Bucks County Herald

Elizabeth Ludlow Bowman: Tips for the Compleat Gardener


A wet spring tends to encourage bugs to proliferate, mosquitoes to rise from all those inadvertent puddles, rain-filled buckets and camp chairs.

Gnats swarm to herald rain and ticks leap at us from tall grass but in their midst a universe of pollinators, bees of all kinds and butterflies, carry on making our food grow.

I have received three postcards from a company offering to kill off the ticks and mosquitoes in my area, I called to ask what kind of poison they would use that would only kill ticks and mosquitoes.

I was told the scientists of the company would call me back and that was weeks ago. Nothing you choose to spray on your property has a singular, limited effect, the largest percentage of insects are in our lives performing their necessary deeds to keep the earth balanced and poison kills them too.

There are many plants the gardener can use in the environment that naturally repel the very insects we find annoying while encouraging the pollinators. The essential oil found in the plant tissues becomes more volatile as the temperature rises releasing particles into the air. The citronella candles often in use at outdoor evening events are made with the essential oils from lemon scented plants: Lemon balm, lemon grass and lemon thyme.

Lemon balm is easy to grow in any garden and I have used it in a yogurt and lemon balm dressing, lemon grass has several culinary uses and if you plant creeping lemon thyme in the cracks of your walkways the scent will waft from below as you pass and scent your pant legs which will discourage those denizens of the evening seeking blood.

Lantana, lavender, marigold, mint and rosemary will repel mosquitoes and lavender is repellent to fleas, flies and moths as well. These can all be planted around the house as natural pest repellent that will leave us the butterflies.

All the plants in the allium family (onions, chives, garlic, leeks, several perennial varieties) repel the pests of tomatoes, peppers, potatoes, cabbage, broccoli and carrots as do dill, nasturtiums and petunias interplanted with those vegetables and you can eat several kinds of allium while decorating the salad with nasturtium blossoms (they taste very peppery).

Chysanthemums are masters of the repellent business chasing away, ants, bed bugs, fleas, harlequin bugs, Japanese beetles, lice, spider mites and ticks. There is an ingredient of the plant, pyrethrum, that is toxic and often found in over the counter pesticides. The annual four o’clocks also work against Japanese beetles by luring them in and poisoning them. Nature tends to use her own pesticides that do not wipe out the innocent. We need to learn to stay out of the way.

A fellow gardener told me about a new way to repel deer and other herbivores that is called the Predator. It is a solar-powered light that turns on at night that resembles the eyes of a predator. It blinks on and off, scares the deer. I am going to try one and will let you know.
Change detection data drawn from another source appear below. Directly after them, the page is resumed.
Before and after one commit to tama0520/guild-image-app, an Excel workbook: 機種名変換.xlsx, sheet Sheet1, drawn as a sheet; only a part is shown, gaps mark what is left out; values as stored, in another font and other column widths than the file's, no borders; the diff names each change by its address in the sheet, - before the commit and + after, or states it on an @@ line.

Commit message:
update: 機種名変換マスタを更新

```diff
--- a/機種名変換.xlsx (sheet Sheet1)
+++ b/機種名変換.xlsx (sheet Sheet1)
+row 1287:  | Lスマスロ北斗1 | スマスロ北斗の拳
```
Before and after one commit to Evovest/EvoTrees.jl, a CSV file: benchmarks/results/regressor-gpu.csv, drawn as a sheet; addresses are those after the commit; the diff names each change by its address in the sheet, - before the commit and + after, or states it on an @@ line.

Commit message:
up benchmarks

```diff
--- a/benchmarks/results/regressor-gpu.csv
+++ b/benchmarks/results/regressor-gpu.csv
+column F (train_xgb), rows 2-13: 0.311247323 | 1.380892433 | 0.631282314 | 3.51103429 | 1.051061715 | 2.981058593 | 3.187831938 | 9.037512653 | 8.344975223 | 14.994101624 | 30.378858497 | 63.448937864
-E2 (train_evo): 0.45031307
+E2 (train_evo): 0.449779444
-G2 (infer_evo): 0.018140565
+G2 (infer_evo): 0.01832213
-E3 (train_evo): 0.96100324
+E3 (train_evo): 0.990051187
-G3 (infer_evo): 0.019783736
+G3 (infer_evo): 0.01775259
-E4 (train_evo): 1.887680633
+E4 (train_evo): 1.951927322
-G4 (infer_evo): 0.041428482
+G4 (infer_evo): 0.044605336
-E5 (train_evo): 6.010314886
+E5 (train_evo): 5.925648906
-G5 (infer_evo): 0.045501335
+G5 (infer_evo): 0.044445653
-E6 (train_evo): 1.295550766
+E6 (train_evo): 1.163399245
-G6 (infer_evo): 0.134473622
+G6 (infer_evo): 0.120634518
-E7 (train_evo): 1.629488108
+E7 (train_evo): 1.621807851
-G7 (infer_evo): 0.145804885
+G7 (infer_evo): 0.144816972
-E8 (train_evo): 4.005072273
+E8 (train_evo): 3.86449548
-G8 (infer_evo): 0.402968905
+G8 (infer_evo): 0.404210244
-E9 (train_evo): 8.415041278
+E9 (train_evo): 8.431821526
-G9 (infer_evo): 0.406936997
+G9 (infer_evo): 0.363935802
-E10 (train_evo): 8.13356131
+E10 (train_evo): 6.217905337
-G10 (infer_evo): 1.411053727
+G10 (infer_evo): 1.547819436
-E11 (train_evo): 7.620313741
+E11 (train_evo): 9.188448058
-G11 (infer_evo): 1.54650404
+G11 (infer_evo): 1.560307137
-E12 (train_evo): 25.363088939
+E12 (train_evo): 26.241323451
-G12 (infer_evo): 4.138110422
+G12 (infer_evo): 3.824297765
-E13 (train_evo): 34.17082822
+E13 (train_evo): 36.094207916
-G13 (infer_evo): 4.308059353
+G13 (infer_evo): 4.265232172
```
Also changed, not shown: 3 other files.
Other than plants there are many beings in nature that eat the insects one might poison; bats, birds, spiders, other bugs it is all a cycle of life and if the gardener encourages balance no “pest” will be overwhelming. Nature is amazing when allowed to take care of herself.

Have you noticed that an arrival of many aphids is quickly followed by ladybugs. I once noticed a clump of worms biting into a mugo pine and sneaking up on them was a praying mantis smacking her lips.

Do not let fear the poison in your world.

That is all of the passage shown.